Intra orally, mucosa features inspected normal. Palpation of the lateral pterygoids directly in the pterygoid plates revealed the pathological involvement of these muscles. Medial pterygoids were normal functioning due to absence of pathological signs. The maximum inter-incisal distance measured at 25 mm. The diagnosis of internal derangement with reduction was established by the history and clinical examination. The dental panoramic tomography did not reveal any pathology.
|| Semi-hard mandibular flat splint
|| Phonophoresis of TMJ

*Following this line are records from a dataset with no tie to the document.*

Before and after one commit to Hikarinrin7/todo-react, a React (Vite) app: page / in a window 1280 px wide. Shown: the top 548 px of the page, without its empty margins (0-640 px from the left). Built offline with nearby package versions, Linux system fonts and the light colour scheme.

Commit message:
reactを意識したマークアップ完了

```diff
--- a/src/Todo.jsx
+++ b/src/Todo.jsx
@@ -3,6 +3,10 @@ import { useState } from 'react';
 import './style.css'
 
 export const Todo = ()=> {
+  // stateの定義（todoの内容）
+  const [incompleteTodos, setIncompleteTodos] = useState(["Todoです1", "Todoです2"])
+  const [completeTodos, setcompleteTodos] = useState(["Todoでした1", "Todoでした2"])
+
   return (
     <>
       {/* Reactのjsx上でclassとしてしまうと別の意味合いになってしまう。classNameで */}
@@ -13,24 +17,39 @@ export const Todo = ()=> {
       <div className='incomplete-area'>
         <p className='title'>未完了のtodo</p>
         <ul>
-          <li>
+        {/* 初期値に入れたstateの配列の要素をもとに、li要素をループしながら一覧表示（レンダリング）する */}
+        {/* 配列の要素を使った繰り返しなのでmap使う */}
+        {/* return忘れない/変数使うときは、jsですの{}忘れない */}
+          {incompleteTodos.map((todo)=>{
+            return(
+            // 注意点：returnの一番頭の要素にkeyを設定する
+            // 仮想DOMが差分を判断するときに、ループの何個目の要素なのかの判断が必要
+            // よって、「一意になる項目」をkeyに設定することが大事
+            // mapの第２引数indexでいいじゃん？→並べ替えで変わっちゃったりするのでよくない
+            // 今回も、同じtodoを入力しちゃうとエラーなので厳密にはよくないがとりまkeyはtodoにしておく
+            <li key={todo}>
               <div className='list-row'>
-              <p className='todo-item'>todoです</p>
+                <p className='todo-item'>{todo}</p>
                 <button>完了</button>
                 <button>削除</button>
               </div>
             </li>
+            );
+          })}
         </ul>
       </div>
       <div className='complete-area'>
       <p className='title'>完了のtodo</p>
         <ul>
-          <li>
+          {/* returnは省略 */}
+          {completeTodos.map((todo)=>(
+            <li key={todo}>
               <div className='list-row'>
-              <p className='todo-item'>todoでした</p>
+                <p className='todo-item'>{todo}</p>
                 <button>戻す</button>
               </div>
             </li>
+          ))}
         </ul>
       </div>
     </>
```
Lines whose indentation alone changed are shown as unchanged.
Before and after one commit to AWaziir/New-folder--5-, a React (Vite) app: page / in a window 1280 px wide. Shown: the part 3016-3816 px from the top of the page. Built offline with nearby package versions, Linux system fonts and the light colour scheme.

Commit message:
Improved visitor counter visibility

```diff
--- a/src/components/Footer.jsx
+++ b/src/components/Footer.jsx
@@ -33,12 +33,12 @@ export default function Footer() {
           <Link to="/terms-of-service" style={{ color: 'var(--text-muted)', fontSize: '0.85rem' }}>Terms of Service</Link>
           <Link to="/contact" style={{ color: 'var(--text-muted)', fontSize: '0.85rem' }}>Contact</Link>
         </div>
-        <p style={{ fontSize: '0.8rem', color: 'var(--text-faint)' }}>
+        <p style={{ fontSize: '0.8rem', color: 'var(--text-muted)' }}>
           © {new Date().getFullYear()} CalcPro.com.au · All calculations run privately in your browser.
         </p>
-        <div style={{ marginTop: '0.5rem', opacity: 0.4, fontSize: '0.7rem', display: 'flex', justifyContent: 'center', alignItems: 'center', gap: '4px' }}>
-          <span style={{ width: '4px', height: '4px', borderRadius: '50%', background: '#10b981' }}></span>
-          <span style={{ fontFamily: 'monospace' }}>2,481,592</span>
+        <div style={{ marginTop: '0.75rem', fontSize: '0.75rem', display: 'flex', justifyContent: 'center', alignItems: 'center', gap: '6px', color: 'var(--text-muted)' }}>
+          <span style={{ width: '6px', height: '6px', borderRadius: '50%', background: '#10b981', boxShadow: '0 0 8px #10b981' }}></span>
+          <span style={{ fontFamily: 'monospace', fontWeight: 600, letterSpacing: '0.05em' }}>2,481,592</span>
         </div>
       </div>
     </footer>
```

The management composed of flat mandibular splint (Fig. 1), ultrasound phonophoresis (Fig. 2) of glucosamine at 1 MHZ, 0.3 Watt cm-2 programmed in continuous output for 10 min of both TMJs and massage of the tender areas including the trigger points release for 20 min per session. No analgesics prescribed per os. This treatment plan was found effective in releasing stabbing sensation of the TMJs and trigger points of the sternocleidomastoid muscles in two weeks (VAS = 2). The above-mentioned protocol was performed every second day. The mouth opening measured at 37 mm at the end of the second week. At the follow up, three months later the patient reported lack of signs and symptoms of the TMJ condition.
Internal derangement is a difficult to cure condition that often requires a
multi disciplinary therapeutic approach. The role of physiotherapy is not well
defined regarding the cranio-facial muscular system disorders. The combined
therapeutic approach of this condition using dental and physiotherapeutic methods
is under consideration. The diadermic phonophoresis of active substances contained
in gel forms is regularly used in various body sites. As far as we know, there
is only one article in the literature, a randomized controlled trial, regarding
the use of phonophoresis on temporomandibular joint with 1% indomethacin showing
symptomatic relief (Shin and Choi, 1997). Furthermore, in the facial region
the medical use of phonophoresis was limited in the treatment of facial neuritis
using hydrocortisone (Antropova, 1974; Grinshtein and Shevchenko, 1973; Grinshstein
et al., 1971).
It was our clinical interest to investigate the non-invasive technique of glucosamine phonophoresis in the TMJ derangement condition. This repairing substrate is inexpensive and non-toxic (Salvatore et al., 2000). Additionally, this technique enables the clinicians to avoid prescribing per os glucosamine limiting the systemic loading. Since the systemic use of glucosamine might be used for the treatment of osteoarthritis (Talent and Gracy, 1996), the question for the topical ultrasound assisted application on temporomandibular joint has been raised.
Although the sounds of the joint were not diminished fully at the end of the course (14 days) the pain free condition considered being normal since the head and neck muscular disability was clinically absent. The patient has been recommended to continue wearing the lower jaw splint for two months period during the night after the main course of treatment.
Our study showed that acute internal derangements with reduction might be initially multi disciplinary approached. The role of physiotherapy in the TMJ conditions is not well established in the field of evidenced based rehabilitation. The use of the glucosamine phonophoresis may be found useful for the symptomatic relief if combined with lower flat splint and massage of the tender muscular system if involved. The need for future clinical research using that protocol is encouraged for the establishment of the therapeutic precision.